These twin carriage houses were built in the 1880s, when the area known today as West Chelsea was a working-class industrial district of low-rise flats and factories.
The earliest image I could find of the twin stables dates to 1932 (above). You can see them tucked behind a corner restaurant. Cyrus Rheims, the name on a building sign on Tenth Avenue, rented and sold draft horses. Maybe the stables were built for Rheims.
Or perhaps the stables housed the horses used by the West Side Cowboys. These were the men hired to ride in front of the street-level freight trains that roared up Tenth Avenue from the 1850s to the mid-1930s, warning pedestrians out of the way (not always successfully; hundreds were killed over the years).
By 1938, when Berenice Abbott took this photo of the carriage houses for her exhibit and subsequent book Changing New York, number 463 “was attached to a corner liquor store at 130 Tenth Avenue,” the book notes in an updated index.
With curtains in the windows of number 461, it was likely a residence—maybe the man and woman on the right made it their hideaway. “These businesses, and the junk shop at number 461, served the seamen and dockworkers of the still-active West Side waterfront.”
Here’s a 1941 photo of the corner, with the two carriage houses (now painted white, along with 130 Tenth Avenue) in the center.
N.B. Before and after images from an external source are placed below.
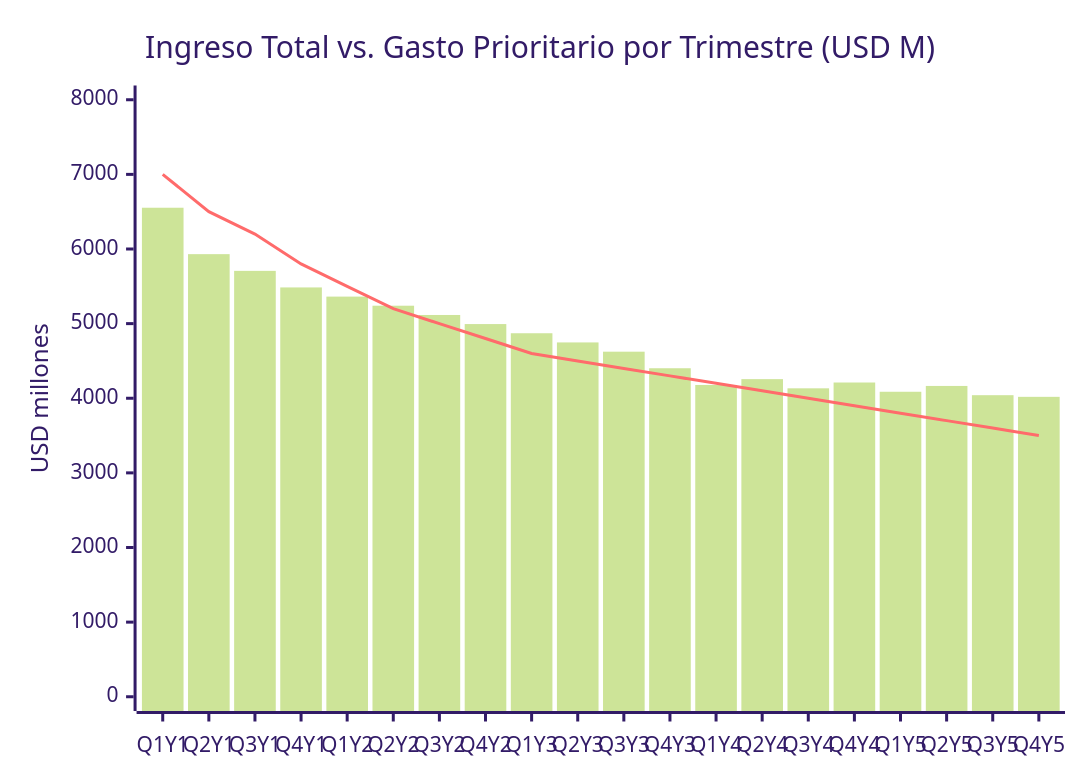
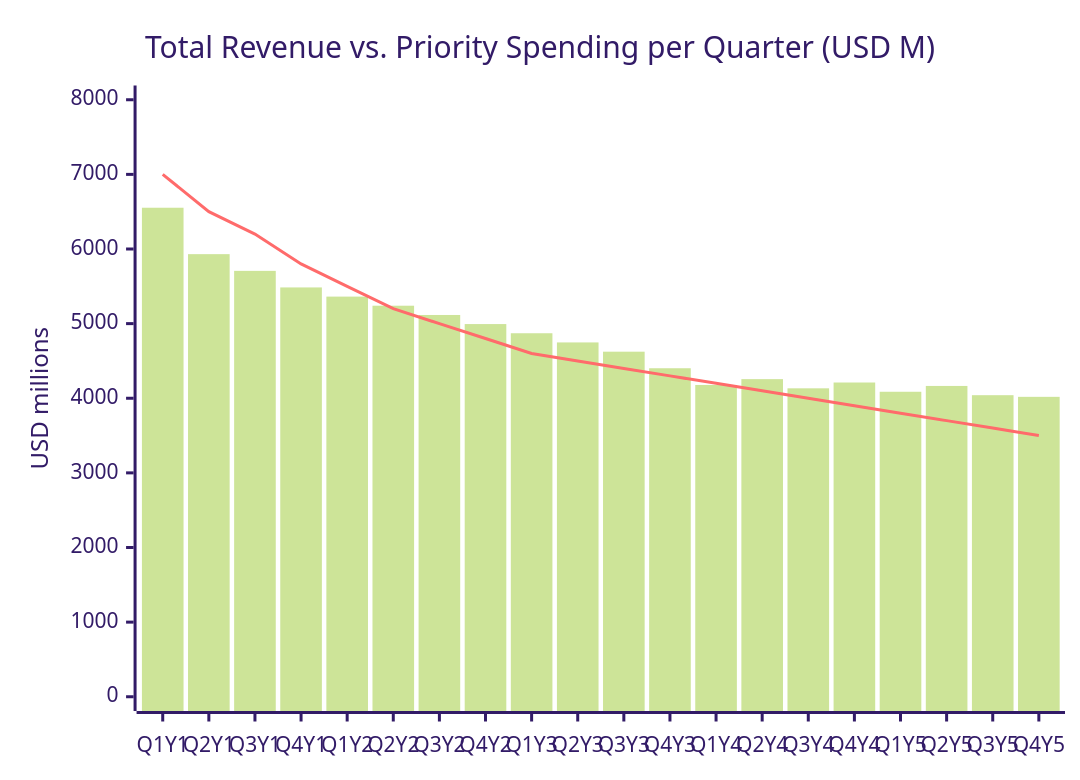
Before and after one commit to Venezuela-S-A/venezuela-sa: the first of 2 diagrams in i18n/en/docusaurus-plugin-content-docs/current/02-motor-financiero/cashflow-20-trimestres.md, drawn with Mermaid (forest theme). The commit also changed other lines of this file and 127 other files, not shown here.

````diff
--- a/i18n/en/docusaurus-plugin-content-docs/current/02-motor-financiero/cashflow-20-trimestres.md
+++ b/i18n/en/docusaurus-plugin-content-docs/current/02-motor-financiero/cashflow-20-trimestres.md
@@ -121,8 +121,8 @@
 ```mermaid
 xychart-beta
-    title "Ingreso Total vs. Gasto Prioritario por Trimestre (USD M)"
+    title "Total Revenue vs. Priority Spending per Quarter (USD M)"
     x-axis ["Q1Y1","Q2Y1","Q3Y1","Q4Y1","Q1Y2","Q2Y2","Q3Y2","Q4Y2","Q1Y3","Q2Y3","Q3Y3","Q4Y3","Q1Y4","Q2Y4","Q3Y4","Q4Y4","Q1Y5","Q2Y5","Q3Y5","Q4Y5"]
-    y-axis "USD millones" 0 --> 8000
+    y-axis "USD millions" 0 --> 8000
     bar [6553,5931,5707,5485,5362,5240,5116,4994,4871,4748,4624,4402,4178,4256,4133,4211,4087,4165,4041,4019]
     line [7000,6500,6200,5800,5500,5200,5000,4800,4600,4500,4400,4300,4200,4100,4000,3900,3800,3700,3600,3500]
 ```
````
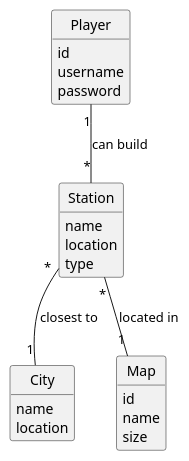
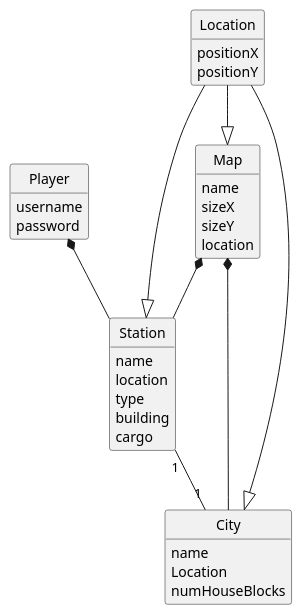
The diagram in docs/system-documentation/US005/02.analysis/puml/US005-DM.puml (goncalolopesp/sem2-pi-24.25-g093-repo), drawn with PlantUML before and after one commit. The commit also changed 1 other file, not shown here.

```diff
--- a/docs/system-documentation/US005/02.analysis/puml/US005-DM.puml
+++ b/docs/system-documentation/US005/02.analysis/puml/US005-DM.puml
@@ -1,37 +1,48 @@
 @startuml
 skinparam monochrome true
 skinparam packageStyle rectangle
 skinparam shadowing false
 skinparam classAttributeIconSize 0
 
 hide circle
 hide methods
 
+class Player {
+    username
+    password
+}
+
+class Map {
+    name
+    sizeX
+    sizeY
+    location
+}
+
+class City {
+    name
+    Location
+    numHouseBlocks
+}
+
+class Location {
+    positionX
+    positionY
+}
+
 class Station {
     name
     location
     type
+    building
+    cargo
 }
 
-class City {
-    name
-    location
-}
-
-class Map {
-    id
-    name
-    size
-}
-
-class Player {
-    id
-    username
-    password
-}
-
-Station "*" -- "1" Map : located in
-Station "*" -- "1" City : closest to
-Player "1" -- "*" Station : can build
-
+Location --|> Map
+Location --|> City
+Location --|> Station
+Player *-- Station
+Map *-- Station
+Map *-- City
+Station "1" -- "1" City
 @enduml
```
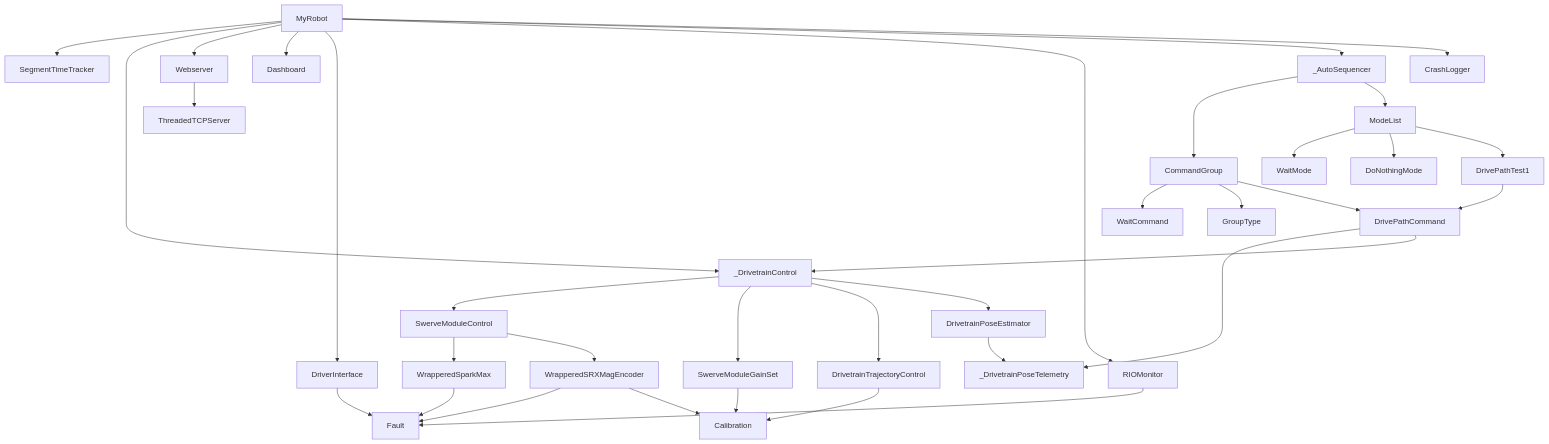
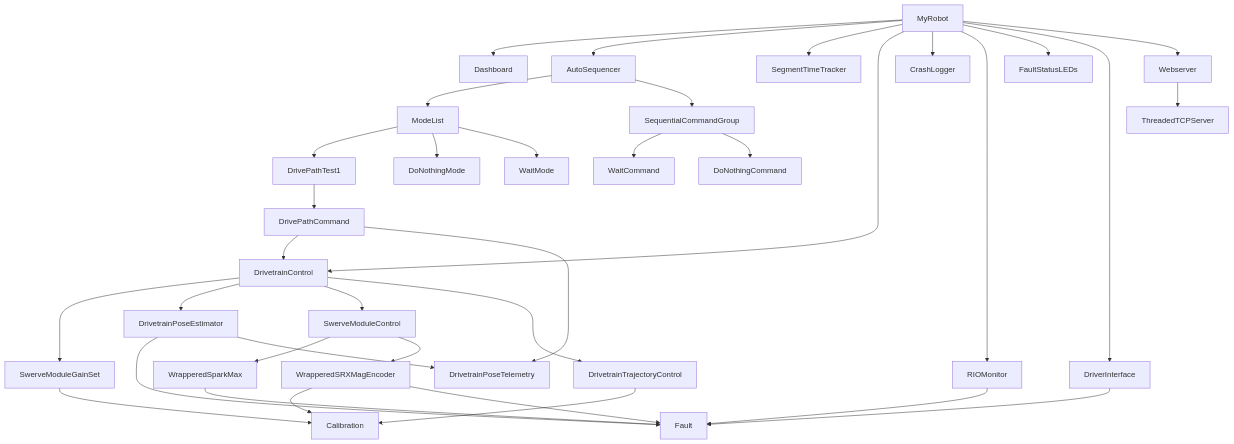
One commit to RobotCasserole1736/firstRoboPy changed the diagram in docs/graph.md. Above: the diagram before and after it, drawn with Mermaid. The commit also changed 10 other files, not shown here.

Commit message:
reworked AutoSequencer groups to be better object-oriented

````diff
--- a/docs/graph.md
+++ b/docs/graph.md
@@ -3,37 +3,38 @@
 ```mermaid
 flowchart TD
+    DrivePathTest1-->DrivePathCommand
+    SwerveModuleControl-->WrapperedSparkMax
+    RIOMonitor-->Fault
+    WrapperedSRXMagEncoder-->Calibration
+    WrapperedSRXMagEncoder-->Fault
+    DrivetrainTrajectoryControl-->Calibration
+    DrivetrainControl-->SwerveModuleGainSet
+    AutoSequencer-->ModeList
+    ModeList-->DrivePathTest1
+    SequentialCommandGroup-->WaitCommand
+    DrivetrainControl-->DrivetrainPoseEstimator
+    ModeList-->DoNothingMode
+    MyRobot-->Dashboard
+    AutoSequencer-->SequentialCommandGroup
+    MyRobot-->AutoSequencer
+    DrivetrainPoseEstimator-->Fault
+    SwerveModuleControl-->WrapperedSRXMagEncoder
+    Webserver-->ThreadedTCPServer
+    WrapperedSparkMax-->Fault
+    DrivetrainControl-->SwerveModuleControl
+    MyRobot-->SegmentTimeTracker
+    DrivePathCommand-->DrivetrainControl
+    MyRobot-->DrivetrainControl
+    DriverInterface-->Fault
     ModeList-->WaitMode
-    DrivePathTest1-->DrivePathCommand
-    MyRobot-->SegmentTimeTracker
+    DrivePathCommand-->DrivetrainPoseTelemetry
+    MyRobot-->CrashLogger
     SwerveModuleGainSet-->Calibration
-    MyRobot-->_DrivetrainControl
+    DrivetrainPoseEstimator-->DrivetrainPoseTelemetry
+    MyRobot-->RIOMonitor
+    SequentialCommandGroup-->DoNothingCommand
+    MyRobot-->FaultStatusLEDs
+    MyRobot-->DriverInterface
+    DrivetrainControl-->DrivetrainTrajectoryControl
     MyRobot-->Webserver
-    MyRobot-->Dashboard
-    SwerveModuleControl-->WrapperedSparkMax
-    SwerveModuleControl-->WrapperedSRXMagEncoder
-    DrivetrainPoseEstimator-->_DrivetrainPoseTelemetry
-    MyRobot-->DriverInterface
-    CommandGroup-->WaitCommand
-    MyRobot-->RIOMonitor
-    _DrivetrainControl-->SwerveModuleControl
-    CommandGroup-->GroupType
-    RIOMonitor-->Fault
-    _DrivetrainControl-->SwerveModuleGainSet
-    DrivePathCommand-->_DrivetrainPoseTelemetry
-    _DrivetrainControl-->DrivetrainTrajectoryControl
-    DriverInterface-->Fault
-    ModeList-->DoNothingMode
-    CommandGroup-->DrivePathCommand
-    WrapperedSRXMagEncoder-->Fault
-    WrapperedSRXMagEncoder-->Calibration
-    _AutoSequencer-->CommandGroup
-    DrivetrainTrajectoryControl-->Calibration
-    MyRobot-->_AutoSequencer
-    MyRobot-->CrashLogger
-    DrivePathCommand-->_DrivetrainControl
-    Webserver-->ThreadedTCPServer
-    _AutoSequencer-->ModeList
-    ModeList-->DrivePathTest1
-    _DrivetrainControl-->DrivetrainPoseEstimator
-    WrapperedSparkMax-->Fault
 ```
````
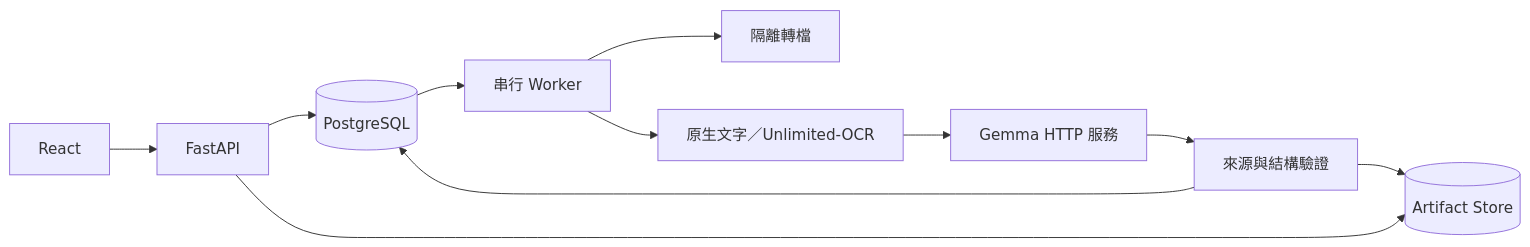
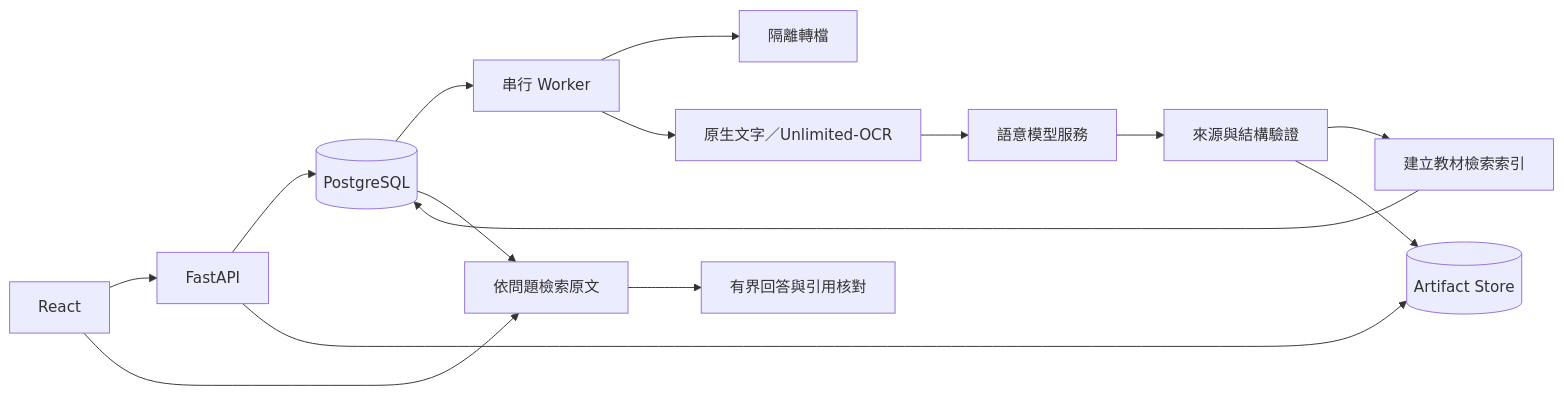
The diagram in docs/architecture.md (C6Yelan/Studydy), drawn with Mermaid before and after one commit. The commit also changed other lines of this file and 104 other files, not shown here.

```diff
--- a/docs/architecture.md
+++ b/docs/architecture.md
@@ -7,13 +7,17 @@
 ~~~mermaid
 flowchart LR
     UI[React] --> API[FastAPI]
     API --> DB[(PostgreSQL)]
     API --> Store[(Artifact Store)]
     DB --> Worker[串行 Worker]
     Worker --> Convert[隔離轉檔]
     Worker --> Evidence[原生文字／Unlimited-OCR]
-    Evidence --> Model[Gemma HTTP 服務]
+    Evidence --> Model[語意模型服務]
     Model --> Validate[來源與結構驗證]
-    Validate --> DB
+    Validate --> Index[建立教材檢索索引]
+    Index --> DB
+    UI --> Retrieve[依問題檢索原文]
+    DB --> Retrieve
+    Retrieve --> Answer[有界回答與引用核對]
     Validate --> Store
 ~~~
```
Deliverymen unload their trucks; a tire business has taken over three tenements.
The freight trains on Tenth Avenue are gone, replaced in 1934 by elevated trains running along the new High Line. The gleaming New York of modernity, symbolized by the Empire State Building, appears far away.
By the 1970s, with industry in decline and the Hudson River waterfront all but abandoned, Tenth Avenue and 18th Street was a desolate place, judging from this 1975 photo by Edmund V. Gillon.
The shipping industry on the waterfront was gone, though the freight trains on the High Line were still running. Small businesses like Congo Tires, however, continued to hang on.
By 2000, twenty years after the High Line’s abandoned rail tracks were reclaimed by weeds, the carriage houses were looking better.
French restaurant La Lunchonette had opened on the corner in 1988, taking over the ground floor at number 463. But note the bars on the door of number 461—a holdover of a more crime-ridden West Chelsea.
Here we are in 2017, and the two carriage houses are prime real estate (take a peek inside the second-floor former hay loft at number 461, courtesy of these listing photos from 2012) in a revitalized, wealthier West Chelsea—thanks in part to the new High Line Park.
La Lunchonette is gone, though. This locals favorite was a casualty of a suddenly trendy neighborhood where landlords can command the kind of sky-high rents no one who lived on West 18th Street when a freight train belched up the avenue could have ever imagined.
[Second photo: NYPL; third photo: Berenice Abbott, Changing New York; fourth photo: NYPL; fifth photo: MCNY by Edmond Gillon; 2013.3.2.141; sixth photo: mrjumbo.com]